Your instructions
A complete answer includes every line below with the word "duration".

Input material
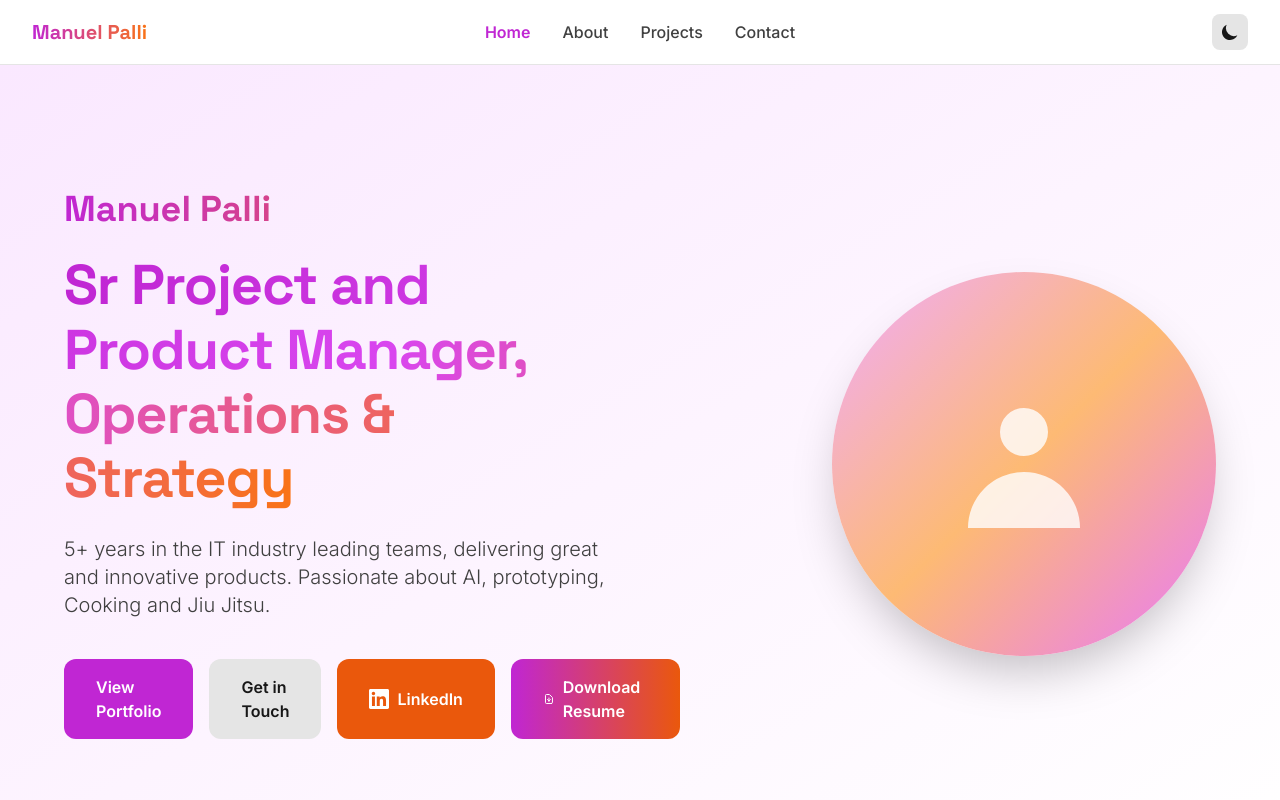
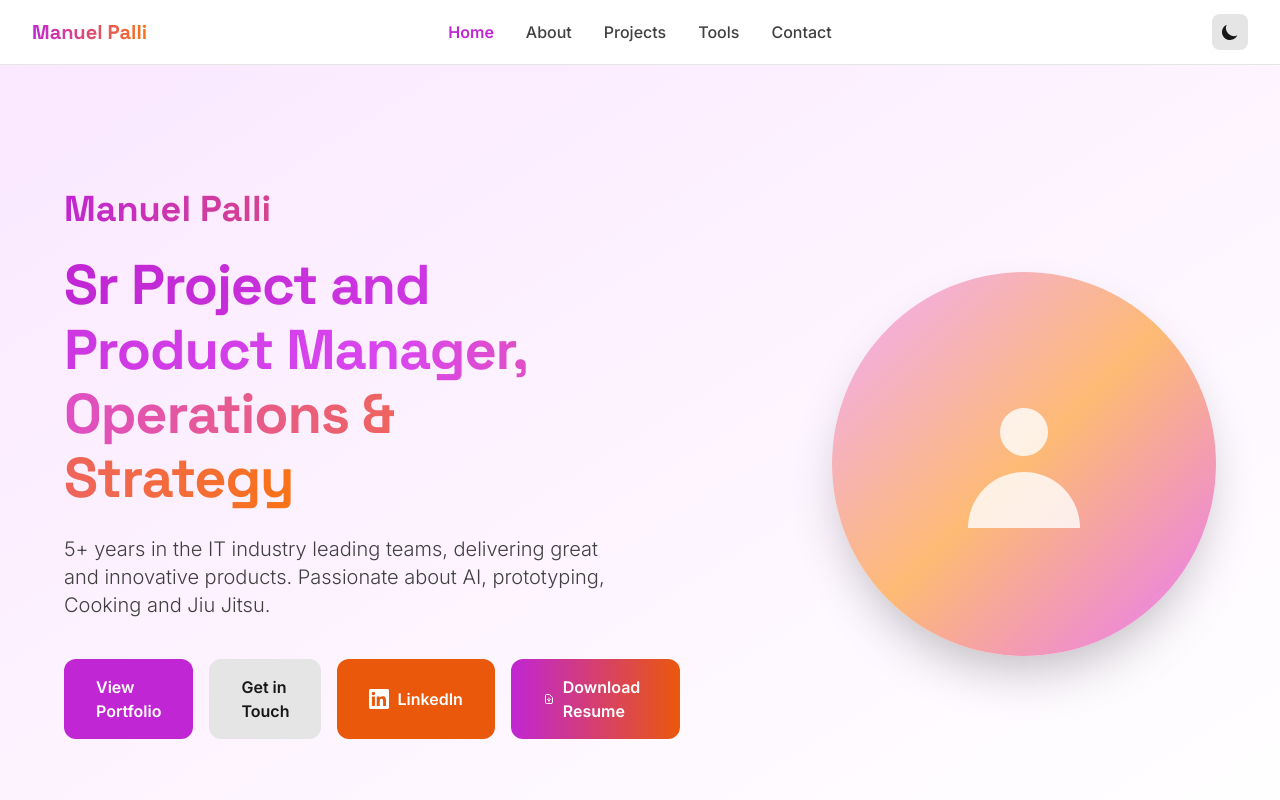
Before and after one commit to Excidium-MP/my-site, a React (Vite) app: page /projects in a window 1280 px wide. Shown: the top 800 px of the page. Built offline with nearby package versions, Linux system fonts and the light colour scheme.

Commit message:
Add Tools & Technologies section with categorized tools, icons, and links

```diff
--- a/src/App.tsx
+++ b/src/App.tsx
@@ -3,6 +3,7 @@ import Layout from './components/Layout'
 import Home from './pages/Home'
 import About from './pages/About'
 import Projects from './pages/Projects'
+import Tools from './pages/Tools'
 import Contact from './pages/Contact'
 
 function App() {
@@ -36,6 +37,9 @@ function App() {
         <section id="projects">
           <Projects />
         </section>
+        <section id="tools">
+          <Tools />
+        </section>
         <section id="contact">
           <Contact />
         </section>
--- a/src/components/Layout.tsx
+++ b/src/components/Layout.tsx
@@ -14,12 +14,13 @@ function Layout({ children, darkMode, toggleDarkMode }: LayoutProps) {
     { name: 'Home', path: '#home' },
     { name: 'About', path: '#about' },
     { name: 'Projects', path: '#projects' },
+    { name: 'Tools', path: '#tools' },
     { name: 'Contact', path: '#contact' }
   ]
 
   useEffect(() => {
     const handleScroll = () => {
-      const sections = ['home', 'about', 'projects', 'contact']
+      const sections = ['home', 'about', 'projects', 'tools', 'contact']
       const scrollPosition = window.scrollY + 100
 
       for (const section of sections) {
--- /dev/null
+++ b/src/pages/Tools.tsx
@@ -0,0 +1,257 @@
+import { motion, Variants } from 'framer-motion'
+import { useState } from 'react'
+
+interface Tool {
+  name: string
+  icon: string
+  link: string
+  description?: string
+}
+
+interface ToolCategory {
+  title: string
+  description: string
+  tools: Tool[]
+}
+
+function Tools() {
+  const [hoveredTool, setHoveredTool] = useState<string | null>(null)
+
+  const toolCategories: ToolCategory[] = [
+    {
+      title: "Productivity Suite",
+      description: "Essential tools for document creation, collaboration, and daily workflow management.",
+      tools: [
+        {
+          name: "Google Suite",
+          icon: "https://cdn.jsdelivr.net/npm/simple-icons@v11/icons/google.svg",
+          link: "https://workspace.google.com/"
+        },
+        {
+          name: "Microsoft Office",
+          icon: "https://cdn.jsdelivr.net/npm/simple-icons@v11/icons/microsoftoffice.svg",
+          link: "https://www.office.com/"
+        }
+      ]
+    },
+    {
+      title: "Project Management & Collaboration",
+      description: "Platforms for team coordination, task tracking, and agile project delivery.",
+      tools: [
+        {
+          name: "Jira",
+          icon: "https://cdn.jsdelivr.net/npm/simple-icons@v11/icons/jira.svg",
+          link: "https://www.atlassian.com/software/jira"
+        },
+        {
+          name: "Confluence",
+          icon: "https://cdn.jsdelivr.net/npm/simple-icons@v11/icons/confluence.svg",
+          link: "https://www.atlassian.com/software/confluence"
+        },
+        {
+          name: "Miro",
+          icon: "https://cdn.jsdelivr.net/npm/simple-icons@v11/icons/miro.svg",
+          link: "https://miro.com/"
+        },
+        {
+          name: "Monday.com",
+          icon: "https://cdn.jsdelivr.net/npm/simple-icons@v11/icons/monday.svg",
+          link: "https://monday.com/"
+        }
+      ]
+    },
+    {
+      title: "CRM & Sales",
+      description: "Customer relationship management and sales automation platform.",
+      tools: [
+        {
+          name: "HubSpot",
+          icon: "https://cdn.jsdelivr.net/npm/simple-icons@v11/icons/hubspot.svg",
+          link: "https://www.hubspot.com/"
+        }
+      ]
+    },
+    {
+      title: "AI & Innovation Tools",
+      description: "Cutting-edge AI assistants for content creation, design, and productivity enhancement.",
+      tools: [
+        {
+          name: "ChatGPT",
+          icon: "https://cdn.jsdelivr.net/npm/simple-icons@v11/icons/openai.svg",
+          link: "https://chat.openai.com/"
+        },
+        {
+          name: "Grok",
+          icon: "https://cdn.jsdelivr.net/npm/simple-icons@v11/icons/x.svg",
+          link: "https://x.ai/"
+        },
+        {
+          name: "Midjourney",
+          icon: "https://cdn.jsdelivr.net/npm/simple-icons@v11/icons/midjourney.svg",
+          link: "https://www.midjourney.com/"
+        },
+        {
+          name: "Fireflies.ai",
+          icon: "https://cdn.jsdelivr.net/npm/simple-icons@v11/icons/ai.svg",
+          link: "https://fireflies.ai/"
+        },
+        {
+          name: "Junie for WebStorm",
+          icon: "https://cdn.jsdelivr.net/npm/simple-icons@v11/icons/jetbrains.svg",
+          link: "https://www.jetbrains.com/webstorm/"
+        }
+      ]
+    }
+  ]
+
+  const containerVariants: Variants = {
+    hidden: { opacity: 0 },
+    visible: {
+      opacity: 1,
+      transition: {
+        staggerChildren: 0.1,
+        delayChildren: 0.2
+      }
+    }
+  }
+
+  const categoryVariants: Variants = {
+    hidden: { opacity: 0, y: 30 },
+    visible: {
+      opacity: 1,
+      y: 0,
+      transition: {
+        duration: 0.6,
+        ease: "easeOut"
+      }
+    }
+  }
+
+  const toolVariants: Variants = {
+    hidden: { opacity: 0, scale: 0.8 },
+    visible: {
+      opacity: 1,
+      scale: 1,
+      transition: {
+        duration: 0.4
+      }
+    }
+  }
+
+  return (
+    <div className="min-h-screen bg-gradient-to-br from-accent-100 via-accent-50 to-white dark:from-neutral-900 dark:via-neutral-850 dark:to-neutral-800 py-20 px-4 transition-colors duration-1000">
+      <div className="max-w-6xl mx-auto">
+        {/* Heading */}
+        <motion.h1
+          className="text-4xl md:text-5xl font-display font-bold text-center mb-6 bg-gradient-to-r from-primary-600 to-accent-500 dark:from-primary-400 dark:to-accent-400 bg-clip-text text-transparent"
+          initial={{ opacity: 0, y: -20 }}
+          whileInView={{ opacity: 1, y: 0 }}
+          viewport={{ once: true, amount: 0.3 }}
+          transition={{ duration: 0.6, delay: 0.2, ease: "easeOut" }}
+        >
+          Tools & Technologies
+        </motion.h1>
+
+        <motion.p
+          className="text-center text-lg text-neutral-600 dark:text-neutral-400 mb-16 max-w-3xl mx-auto"
+          initial={{ opacity: 0, y: -10 }}
+          whileInView={{ opacity: 1, y: 0 }}
+          viewport={{ once: true, amount: 0.3 }}
+          transition={{ duration: 0.6, delay: 0.3, ease: "easeOut" }}
+        >
+          A comprehensive toolkit I leverage daily to drive projects, collaborate with teams, and stay at the forefront of innovation.
+        </motion.p>
+
+        {/* Tool Categories */}
+        <motion.div
+          className="space-y-16"
+          variants={containerVariants}
+          initial="hidden"
+          whileInView="visible"
+          viewport={{ once: true, amount: 0.1 }}
+        >
+          {toolCategories.map((category) => (
+            <motion.div
+              key={category.title}
+              variants={categoryVariants}
+              className="bg-white dark:bg-neutral-800 rounded-3xl p-8 shadow-xl"
+            >
+              {/* Category Header */}
+              <div className="mb-8">
+                <h2 className="text-2xl md:text-3xl font-display font-bold mb-3 bg-gradient-to-r from-primary-600 to-accent-500 dark:from-primary-400 dark:to-accent-400 bg-clip-text text-transparent">
+                  {category.title}
+                </h2>
+                <p className="text-neutral-600 dark:text-neutral-400 text-base md:text-lg">
+                  {category.description}
+                </p>
+              </div>
+
+              {/* Tools Grid */}
+              <div className="grid grid-cols-2 sm:grid-cols-3 md:grid-cols-4 lg:grid-cols-5 gap-6">
+                {category.tools.map((tool) => (
+                  <motion.a
+                    key={tool.name}
+                    href={tool.link}
+                    target="_blank"
+                    rel="noopener noreferrer"
+                    variants={toolVariants}
+                    className="group relative"
+                    onMouseEnter={() => setHoveredTool(tool.name)}
+                    onMouseLeave={() => setHoveredTool(null)}
+                    whileHover={{ scale: 1.05 }}
+                    whileTap={{ scale: 0.95 }}
+                  >
+                    <div className={`
+                      flex flex-col items-center justify-center p-6 rounded-2xl
+                      bg-gradient-to-br from-neutral-50 to-neutral-100 dark:from-neutral-700 dark:to-neutral-750
+                      border-2 transition-all duration-300
+                      ${hoveredTool === tool.name
+                        ? 'border-primary-500 dark:border-primary-400 shadow-lg shadow-primary-500/20'
+                        : 'border-transparent hover:border-accent-400 dark:hover:border-accent-500'
+                      }
+                    `}>
+                      {/* Icon */}
+                      <div className="w-12 h-12 mb-3 flex items-center justify-center">
+                        <img
+                          src={tool.icon}
+                          alt={`${tool.name} icon`}
+                          className="w-full h-full object-contain filter dark:invert dark:brightness-0 dark:contrast-200 opacity-70 group-hover:opacity-100 transition-opacity duration-300"
+                        />
+                      </div>
+
+                      {/* Tool Name */}
+                      <h3 className="text-sm font-semibold text-center text-neutral-800 dark:text-neutral-200 group-hover:text-primary-600 dark:group-hover:text-primary-400 transition-colors duration-300">
+                        {tool.name}
+                      </h3>
+
+                      {/* Hover Effect Overlay */}
+                      <div className={`
+                        absolute inset-0 rounded-2xl bg-gradient-to-br from-primary-500/10 to-accent-500/10
+                        opacity-0 group-hover:opacity-100 transition-opacity duration-300 pointer-events-none
+                      `} />
+                    </div>
+                  </motion.a>
+                ))}
+              </div>
+            </motion.div>
+          ))}
+        </motion.div>
+
+        {/* Bottom CTA */}
+        <motion.div
+          className="mt-16 text-center"
+          initial={{ opacity: 0, y: 20 }}
+          whileInView={{ opacity: 1, y: 0 }}
+          viewport={{ once: true, amount: 0.3 }}
+          transition={{ duration: 0.6, delay: 0.4 }}
+        >
+          <p className="text-lg text-neutral-600 dark:text-neutral-400">
+            Always exploring new tools and technologies to enhance productivity and innovation.
+          </p>
+        </motion.div>
+      </div>
+    </div>
+  )
+}
+
+export default Tools
```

Answer space
+        duration: 0.6,
+        duration: 0.4
+    <div className="min-h-screen bg-gradient-to-br from-accent-100 via-accent-50 to-white dark:from-neutral-900 dark:via-neutral-850 dark:to-neutral-800 py-20 px-4 transition-colors duration-1000">
+          transition={{ duration: 0.6, delay: 0.2, ease: "easeOut" }}
+          transition={{ duration: 0.6, delay: 0.3, ease: "easeOut" }}
+                      border-2 transition-all duration-300
+                          className="w-full h-full object-contain filter dark:invert dark:brightness-0 dark:contrast-200 opacity-70 group-hover:opacity-100 transition-opacity duration-300"
+                      <h3 className="text-sm font-semibold text-center text-neutral-800 dark:text-neutral-200 group-hover:text-primary-600 dark:group-hover:text-primary-400 transition-colors duration-300">
+                        opacity-0 group-hover:opacity-100 transition-opacity duration-300 pointer-events-none
+          transition={{ duration: 0.6, delay: 0.4 }}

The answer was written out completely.